Waiting For Godot in New Orleans: A Field Guide (Enhanced Version) Praise for Waiting for Godot in New Orleans
“Spellbinding” — Artforum
“An unforgettable example of ephemeral public art.” – The Nation
“An art project that had everything, or at least a lot: objects, words, images, ideas, emotions, discourse, actions, lessons, beauty, politics, criticality and generosity.” – The New York Times
“The most moving and meaningful ‘Godot’ we are ever likely to see.” – The Times-Picayune, New Orleans
In November 2007, artist Paul Chan collaborated with the Classical Theatre of Harlem and New York public arts group Creative Time to mount free performances of Samuel Beckett's Waiting for Godot on the streets of New Orleans. Two years after Hurricane Katrina, New Orleanians were still waiting for help to recover and rebuild. Godot rang with fierce immediacy, and thousands attended the play, which starred New Orleans native and television star Wendell Pierce (HBO's The Wire).
Waiting for Godot in New Orleans: A Field Guide, publishes for the first time the research materials, photographs, drawings, writings, and documents produced and gathered during the making of this multifaceted project, which included the free outdoor performances; theater workshops, educational seminars, conversations, and dinners; a Shadow Fund; and a short film.
Reflecting how the project was organized, the book is divided into eight chapters: Remember, Picture, Relate, Organize, Appear, Play, Film, Reflect. Waiting for Godot in New Orleans: A Field Guide is designed to introduce the key ideas, strategies, and histories that motivated the making of the project, in order to create an imaginative roadmap of how public art can respond to and reflect upon what it means to be a public today. It also features new essays and interviews from thinkers, writers, activists, artists, and community members involved in the project.

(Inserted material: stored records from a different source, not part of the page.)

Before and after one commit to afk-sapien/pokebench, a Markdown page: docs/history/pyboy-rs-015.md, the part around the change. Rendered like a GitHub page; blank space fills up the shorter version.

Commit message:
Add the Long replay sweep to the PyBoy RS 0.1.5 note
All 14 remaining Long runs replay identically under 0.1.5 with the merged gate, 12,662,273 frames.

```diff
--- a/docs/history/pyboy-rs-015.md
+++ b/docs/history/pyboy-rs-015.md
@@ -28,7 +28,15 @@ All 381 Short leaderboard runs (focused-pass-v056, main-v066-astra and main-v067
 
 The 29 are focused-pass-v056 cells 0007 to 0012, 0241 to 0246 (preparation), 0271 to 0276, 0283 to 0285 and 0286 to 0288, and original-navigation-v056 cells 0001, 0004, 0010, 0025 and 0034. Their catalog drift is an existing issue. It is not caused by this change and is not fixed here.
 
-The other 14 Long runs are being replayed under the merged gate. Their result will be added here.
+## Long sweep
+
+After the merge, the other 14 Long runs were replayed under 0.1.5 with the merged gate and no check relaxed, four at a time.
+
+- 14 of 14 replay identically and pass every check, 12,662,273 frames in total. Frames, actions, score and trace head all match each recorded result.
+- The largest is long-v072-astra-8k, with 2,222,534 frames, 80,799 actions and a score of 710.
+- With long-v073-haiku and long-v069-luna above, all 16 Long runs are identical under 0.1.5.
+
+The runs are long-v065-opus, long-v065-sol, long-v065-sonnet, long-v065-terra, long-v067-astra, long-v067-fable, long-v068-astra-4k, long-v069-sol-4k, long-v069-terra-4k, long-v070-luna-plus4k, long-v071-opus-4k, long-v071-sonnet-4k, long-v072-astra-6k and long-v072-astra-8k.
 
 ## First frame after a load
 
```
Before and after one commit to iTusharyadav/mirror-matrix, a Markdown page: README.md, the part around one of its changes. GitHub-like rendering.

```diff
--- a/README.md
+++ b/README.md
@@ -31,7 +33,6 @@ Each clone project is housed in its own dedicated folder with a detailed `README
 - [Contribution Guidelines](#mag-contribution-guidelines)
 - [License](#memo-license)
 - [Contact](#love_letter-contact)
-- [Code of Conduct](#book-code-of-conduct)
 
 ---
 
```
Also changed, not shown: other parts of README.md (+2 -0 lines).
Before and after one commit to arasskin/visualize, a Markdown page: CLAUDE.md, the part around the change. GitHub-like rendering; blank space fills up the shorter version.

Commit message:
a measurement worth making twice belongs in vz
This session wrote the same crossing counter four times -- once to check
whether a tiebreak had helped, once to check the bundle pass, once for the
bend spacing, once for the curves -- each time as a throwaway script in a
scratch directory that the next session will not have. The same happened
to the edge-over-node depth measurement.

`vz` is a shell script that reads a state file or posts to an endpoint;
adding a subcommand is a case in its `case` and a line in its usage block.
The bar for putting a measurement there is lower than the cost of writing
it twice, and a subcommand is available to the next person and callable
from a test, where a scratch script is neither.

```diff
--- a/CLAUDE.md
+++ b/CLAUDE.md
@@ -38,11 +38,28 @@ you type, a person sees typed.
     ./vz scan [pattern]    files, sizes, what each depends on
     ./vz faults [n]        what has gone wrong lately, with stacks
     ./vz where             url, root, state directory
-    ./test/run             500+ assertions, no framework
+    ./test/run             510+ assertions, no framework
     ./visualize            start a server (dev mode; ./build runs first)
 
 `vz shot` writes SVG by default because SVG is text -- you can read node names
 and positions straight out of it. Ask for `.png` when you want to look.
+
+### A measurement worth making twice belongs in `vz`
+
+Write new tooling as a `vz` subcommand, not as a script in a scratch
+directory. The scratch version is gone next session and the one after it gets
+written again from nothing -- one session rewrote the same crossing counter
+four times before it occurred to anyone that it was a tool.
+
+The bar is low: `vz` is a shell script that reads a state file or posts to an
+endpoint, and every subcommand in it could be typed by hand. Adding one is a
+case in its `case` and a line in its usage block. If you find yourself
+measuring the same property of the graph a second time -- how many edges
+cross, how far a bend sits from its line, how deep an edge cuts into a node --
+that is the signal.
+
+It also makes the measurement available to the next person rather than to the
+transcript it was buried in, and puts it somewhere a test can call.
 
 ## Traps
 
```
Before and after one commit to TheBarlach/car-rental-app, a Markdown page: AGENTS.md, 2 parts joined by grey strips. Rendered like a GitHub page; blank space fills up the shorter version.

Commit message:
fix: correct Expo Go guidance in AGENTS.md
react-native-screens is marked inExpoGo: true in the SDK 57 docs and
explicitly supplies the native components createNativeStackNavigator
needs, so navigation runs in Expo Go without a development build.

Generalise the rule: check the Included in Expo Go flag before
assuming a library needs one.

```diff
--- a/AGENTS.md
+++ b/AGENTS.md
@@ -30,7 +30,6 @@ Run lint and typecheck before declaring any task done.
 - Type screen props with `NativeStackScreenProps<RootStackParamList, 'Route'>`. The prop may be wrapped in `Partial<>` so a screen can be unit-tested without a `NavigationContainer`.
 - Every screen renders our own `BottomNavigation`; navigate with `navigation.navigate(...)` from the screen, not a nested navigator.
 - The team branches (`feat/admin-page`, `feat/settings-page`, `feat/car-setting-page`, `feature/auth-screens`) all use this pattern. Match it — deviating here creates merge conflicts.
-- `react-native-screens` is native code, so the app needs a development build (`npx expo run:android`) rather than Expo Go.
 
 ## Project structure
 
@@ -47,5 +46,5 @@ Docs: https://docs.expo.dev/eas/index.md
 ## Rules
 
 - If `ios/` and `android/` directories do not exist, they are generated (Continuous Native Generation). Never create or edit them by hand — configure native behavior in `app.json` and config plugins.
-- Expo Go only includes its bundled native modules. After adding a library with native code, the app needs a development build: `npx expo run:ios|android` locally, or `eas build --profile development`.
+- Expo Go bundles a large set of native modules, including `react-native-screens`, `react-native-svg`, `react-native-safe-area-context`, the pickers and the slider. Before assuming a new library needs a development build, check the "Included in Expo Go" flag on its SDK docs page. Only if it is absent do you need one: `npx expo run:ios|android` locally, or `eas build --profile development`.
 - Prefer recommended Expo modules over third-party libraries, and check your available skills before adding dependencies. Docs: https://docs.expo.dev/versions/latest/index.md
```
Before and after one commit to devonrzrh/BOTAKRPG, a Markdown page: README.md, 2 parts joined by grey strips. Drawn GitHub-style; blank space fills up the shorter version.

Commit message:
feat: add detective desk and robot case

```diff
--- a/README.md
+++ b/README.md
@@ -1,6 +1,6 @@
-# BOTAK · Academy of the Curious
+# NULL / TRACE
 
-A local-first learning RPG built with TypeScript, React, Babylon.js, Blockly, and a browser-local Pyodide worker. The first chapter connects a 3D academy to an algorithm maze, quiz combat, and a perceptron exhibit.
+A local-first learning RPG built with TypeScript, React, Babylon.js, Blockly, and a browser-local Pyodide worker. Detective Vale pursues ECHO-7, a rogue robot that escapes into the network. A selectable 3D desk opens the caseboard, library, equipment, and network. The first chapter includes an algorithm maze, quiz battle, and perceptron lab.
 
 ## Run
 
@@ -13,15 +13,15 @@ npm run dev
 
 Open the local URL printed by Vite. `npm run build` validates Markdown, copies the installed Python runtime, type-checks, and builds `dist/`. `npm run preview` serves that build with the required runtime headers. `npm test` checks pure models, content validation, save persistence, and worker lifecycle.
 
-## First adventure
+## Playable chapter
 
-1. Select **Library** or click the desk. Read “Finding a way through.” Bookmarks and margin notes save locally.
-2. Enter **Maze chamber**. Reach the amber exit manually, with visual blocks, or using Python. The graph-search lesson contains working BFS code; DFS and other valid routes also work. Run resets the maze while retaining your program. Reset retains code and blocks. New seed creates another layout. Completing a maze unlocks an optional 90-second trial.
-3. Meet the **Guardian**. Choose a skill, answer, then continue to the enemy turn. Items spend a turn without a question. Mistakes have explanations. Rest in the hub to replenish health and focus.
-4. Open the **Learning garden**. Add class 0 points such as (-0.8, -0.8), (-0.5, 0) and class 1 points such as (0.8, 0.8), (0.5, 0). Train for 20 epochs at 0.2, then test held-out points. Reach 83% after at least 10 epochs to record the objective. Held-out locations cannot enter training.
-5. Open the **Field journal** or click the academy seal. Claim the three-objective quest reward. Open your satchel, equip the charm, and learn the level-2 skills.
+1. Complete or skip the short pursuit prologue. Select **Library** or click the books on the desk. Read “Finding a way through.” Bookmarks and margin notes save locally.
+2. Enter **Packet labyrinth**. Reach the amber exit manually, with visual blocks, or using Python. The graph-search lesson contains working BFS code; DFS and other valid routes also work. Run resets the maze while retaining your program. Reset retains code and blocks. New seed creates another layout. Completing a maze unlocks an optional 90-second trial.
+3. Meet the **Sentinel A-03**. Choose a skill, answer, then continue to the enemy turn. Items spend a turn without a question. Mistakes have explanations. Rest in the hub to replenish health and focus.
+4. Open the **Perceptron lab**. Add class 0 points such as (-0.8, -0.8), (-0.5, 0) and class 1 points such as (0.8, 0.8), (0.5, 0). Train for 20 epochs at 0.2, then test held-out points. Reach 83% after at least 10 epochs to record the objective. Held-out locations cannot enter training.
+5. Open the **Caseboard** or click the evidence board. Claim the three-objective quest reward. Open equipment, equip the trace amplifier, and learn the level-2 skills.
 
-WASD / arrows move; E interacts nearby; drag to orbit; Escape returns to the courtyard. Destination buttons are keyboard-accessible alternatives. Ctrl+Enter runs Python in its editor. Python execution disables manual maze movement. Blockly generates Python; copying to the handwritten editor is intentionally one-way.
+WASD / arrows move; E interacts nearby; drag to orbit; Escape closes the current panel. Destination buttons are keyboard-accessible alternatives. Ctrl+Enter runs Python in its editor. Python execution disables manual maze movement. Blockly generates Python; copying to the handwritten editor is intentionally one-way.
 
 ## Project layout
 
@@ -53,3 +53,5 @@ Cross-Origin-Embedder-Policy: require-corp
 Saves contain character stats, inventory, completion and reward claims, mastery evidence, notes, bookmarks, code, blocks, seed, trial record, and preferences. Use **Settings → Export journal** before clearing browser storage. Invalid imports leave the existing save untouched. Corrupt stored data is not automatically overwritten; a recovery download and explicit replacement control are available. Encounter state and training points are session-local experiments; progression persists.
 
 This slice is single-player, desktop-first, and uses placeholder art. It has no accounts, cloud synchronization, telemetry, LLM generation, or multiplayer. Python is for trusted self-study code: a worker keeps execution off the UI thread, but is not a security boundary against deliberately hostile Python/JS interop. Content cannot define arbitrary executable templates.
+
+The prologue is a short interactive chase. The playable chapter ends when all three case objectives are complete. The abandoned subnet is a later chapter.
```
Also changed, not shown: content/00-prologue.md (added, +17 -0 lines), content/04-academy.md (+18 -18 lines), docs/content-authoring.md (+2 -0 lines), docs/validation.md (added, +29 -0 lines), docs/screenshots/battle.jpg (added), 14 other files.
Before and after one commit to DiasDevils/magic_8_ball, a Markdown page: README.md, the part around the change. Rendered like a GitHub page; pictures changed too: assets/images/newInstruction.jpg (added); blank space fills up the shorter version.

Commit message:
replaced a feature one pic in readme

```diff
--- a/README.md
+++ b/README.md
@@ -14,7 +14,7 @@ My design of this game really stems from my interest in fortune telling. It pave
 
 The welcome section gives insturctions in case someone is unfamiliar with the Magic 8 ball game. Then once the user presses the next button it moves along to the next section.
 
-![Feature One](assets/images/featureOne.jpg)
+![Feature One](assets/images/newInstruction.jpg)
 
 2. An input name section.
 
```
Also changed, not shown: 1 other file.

This enhanced e-book edition includes new audio compositions by Chan that accompanied the premiere of the Waiting for Godot in New Orleans archive at the Museum of Modern Art (MoMA) in June 2010.